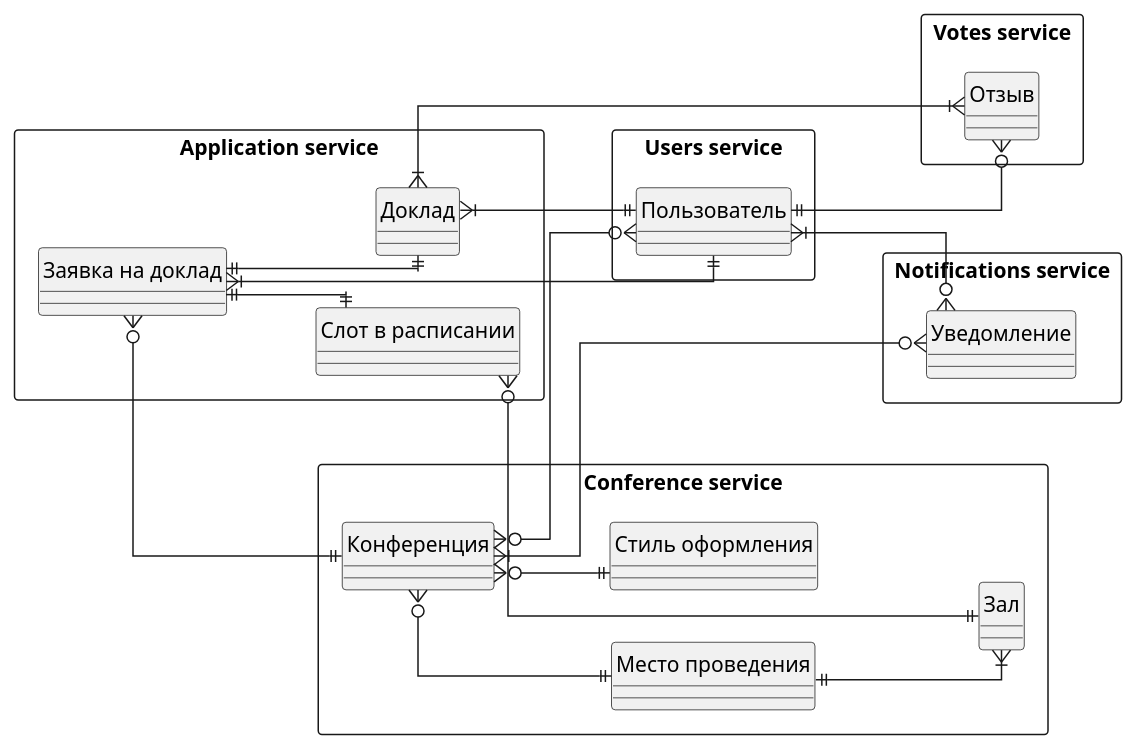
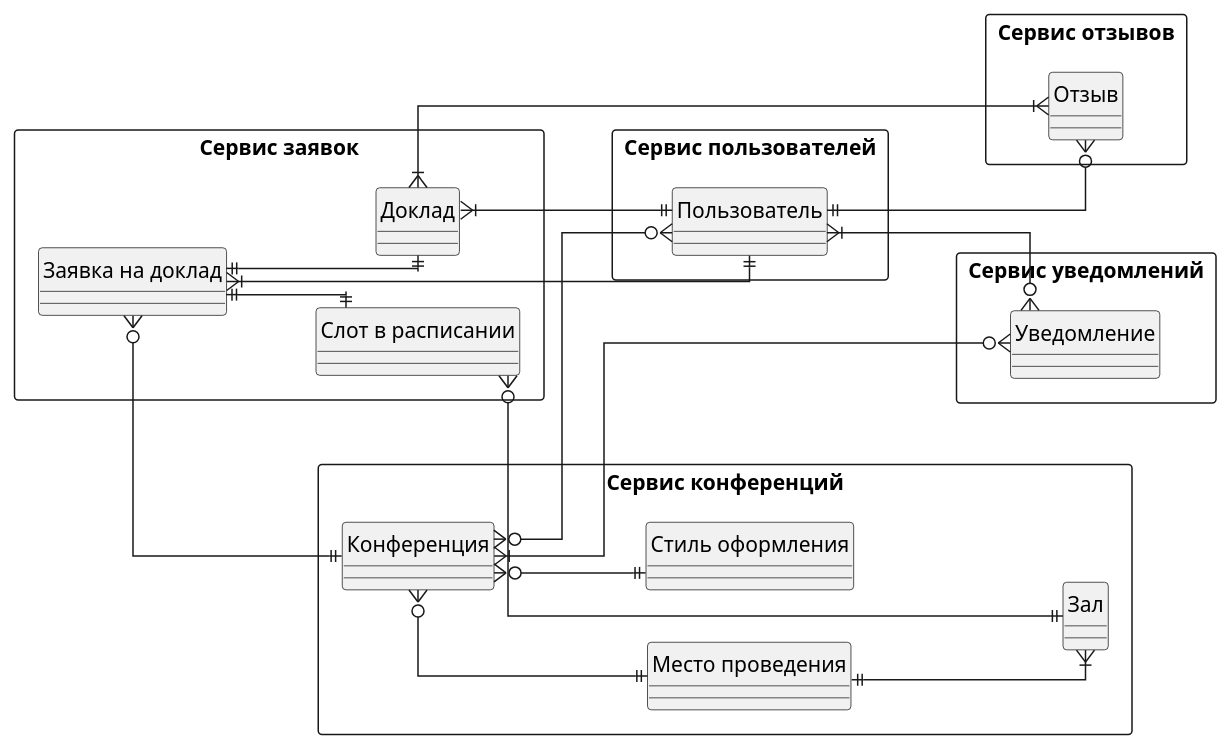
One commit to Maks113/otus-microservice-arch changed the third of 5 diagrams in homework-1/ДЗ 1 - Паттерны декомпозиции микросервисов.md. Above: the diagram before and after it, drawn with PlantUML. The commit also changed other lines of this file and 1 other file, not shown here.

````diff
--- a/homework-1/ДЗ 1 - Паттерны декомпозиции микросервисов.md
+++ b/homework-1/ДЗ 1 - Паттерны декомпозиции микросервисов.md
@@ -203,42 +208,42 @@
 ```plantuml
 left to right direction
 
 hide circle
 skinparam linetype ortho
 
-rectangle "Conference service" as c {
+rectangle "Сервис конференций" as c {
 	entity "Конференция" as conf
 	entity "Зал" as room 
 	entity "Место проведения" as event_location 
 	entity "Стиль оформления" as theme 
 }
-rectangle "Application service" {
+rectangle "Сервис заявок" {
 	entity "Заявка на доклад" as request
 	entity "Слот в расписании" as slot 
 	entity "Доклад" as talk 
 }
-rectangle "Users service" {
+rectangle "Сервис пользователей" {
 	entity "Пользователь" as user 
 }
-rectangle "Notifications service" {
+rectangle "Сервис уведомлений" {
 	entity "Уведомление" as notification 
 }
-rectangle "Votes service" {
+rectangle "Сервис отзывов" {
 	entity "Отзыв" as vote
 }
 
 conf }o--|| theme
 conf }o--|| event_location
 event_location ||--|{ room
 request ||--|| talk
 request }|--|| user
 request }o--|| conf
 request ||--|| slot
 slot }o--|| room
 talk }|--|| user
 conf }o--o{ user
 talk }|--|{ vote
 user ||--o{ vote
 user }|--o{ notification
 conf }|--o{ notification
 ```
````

(Exercise directions)
Print the listing verbatim; no pictures.

(Result of the exercise)
One commit to Maks113/otus-microservice-arch changed the third of 5 diagrams in homework-1/ДЗ 1 - Паттерны декомпозиции микросервисов.md. Above: the diagram before and after it, drawn with PlantUML. The commit also changed other lines of this file and 1 other file, not shown here.

````diff
--- a/homework-1/ДЗ 1 - Паттерны декомпозиции микросервисов.md
+++ b/homework-1/ДЗ 1 - Паттерны декомпозиции микросервисов.md
@@ -203,42 +208,42 @@
 ```plantuml
 left to right direction
 
 hide circle
 skinparam linetype ortho
 
-rectangle "Conference service" as c {
+rectangle "Сервис конференций" as c {
 	entity "Конференция" as conf
 	entity "Зал" as room 
 	entity "Место проведения" as event_location 
 	entity "Стиль оформления" as theme 
 }
-rectangle "Application service" {
+rectangle "Сервис заявок" {
 	entity "Заявка на доклад" as request
 	entity "Слот в расписании" as slot 
 	entity "Доклад" as talk 
 }
-rectangle "Users service" {
+rectangle "Сервис пользователей" {
 	entity "Пользователь" as user 
 }
-rectangle "Notifications service" {
+rectangle "Сервис уведомлений" {
 	entity "Уведомление" as notification 
 }
-rectangle "Votes service" {
+rectangle "Сервис отзывов" {
 	entity "Отзыв" as vote
 }
 
 conf }o--|| theme
 conf }o--|| event_location
 event_location ||--|{ room
 request ||--|| talk
 request }|--|| user
 request }o--|| conf
 request ||--|| slot
 slot }o--|| room
 talk }|--|| user
 conf }o--o{ user
 talk }|--|{ vote
 user ||--o{ vote
 user }|--o{ notification
 conf }|--o{ notification
 ```
````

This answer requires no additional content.